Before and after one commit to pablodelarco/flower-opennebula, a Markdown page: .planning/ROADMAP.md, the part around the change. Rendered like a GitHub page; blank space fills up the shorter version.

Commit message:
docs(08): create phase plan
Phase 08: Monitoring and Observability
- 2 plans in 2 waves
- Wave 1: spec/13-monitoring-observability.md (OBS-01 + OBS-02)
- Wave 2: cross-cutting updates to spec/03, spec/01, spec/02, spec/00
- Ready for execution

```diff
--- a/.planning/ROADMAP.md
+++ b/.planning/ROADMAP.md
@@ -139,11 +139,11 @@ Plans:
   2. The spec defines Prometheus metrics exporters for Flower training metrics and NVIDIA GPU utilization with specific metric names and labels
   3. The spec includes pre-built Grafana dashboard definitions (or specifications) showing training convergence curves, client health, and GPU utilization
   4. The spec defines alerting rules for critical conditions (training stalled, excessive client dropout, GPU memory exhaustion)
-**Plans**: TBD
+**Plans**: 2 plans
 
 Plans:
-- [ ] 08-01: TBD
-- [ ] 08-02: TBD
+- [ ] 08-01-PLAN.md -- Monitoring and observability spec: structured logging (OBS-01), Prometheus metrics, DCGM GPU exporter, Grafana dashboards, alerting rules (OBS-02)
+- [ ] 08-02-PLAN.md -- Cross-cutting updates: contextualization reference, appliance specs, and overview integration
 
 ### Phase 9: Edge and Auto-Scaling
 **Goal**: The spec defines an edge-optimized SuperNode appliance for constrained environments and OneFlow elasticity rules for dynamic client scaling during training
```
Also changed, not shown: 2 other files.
□ □ □ □
Give back, word for word, only the lines from the one containing "- Wave 1: spec/13-monitoring-observability.md" through the closing line of the entries.

▶ ANSWER AREA
- Wave 1: spec/13-monitoring-observability.md (OBS-01 + OBS-02)
- Wave 2: cross-cutting updates to spec/03, spec/01, spec/02, spec/00
- Ready for execution

```diff
--- a/.planning/ROADMAP.md
+++ b/.planning/ROADMAP.md
@@ -139,11 +139,11 @@ Plans:
   2. The spec defines Prometheus metrics exporters for Flower training metrics and NVIDIA GPU utilization with specific metric names and labels
   3. The spec includes pre-built Grafana dashboard definitions (or specifications) showing training convergence curves, client health, and GPU utilization
   4. The spec defines alerting rules for critical conditions (training stalled, excessive client dropout, GPU memory exhaustion)
-**Plans**: TBD
+**Plans**: 2 plans
 
 Plans:
-- [ ] 08-01: TBD
-- [ ] 08-02: TBD
+- [ ] 08-01-PLAN.md -- Monitoring and observability spec: structured logging (OBS-01), Prometheus metrics, DCGM GPU exporter, Grafana dashboards, alerting rules (OBS-02)
+- [ ] 08-02-PLAN.md -- Cross-cutting updates: contextualization reference, appliance specs, and overview integration
 
 ### Phase 9: Edge and Auto-Scaling
 **Goal**: The spec defines an edge-optimized SuperNode appliance for constrained environments and OneFlow elasticity rules for dynamic client scaling during training
```
Also changed, not shown: 2 other files.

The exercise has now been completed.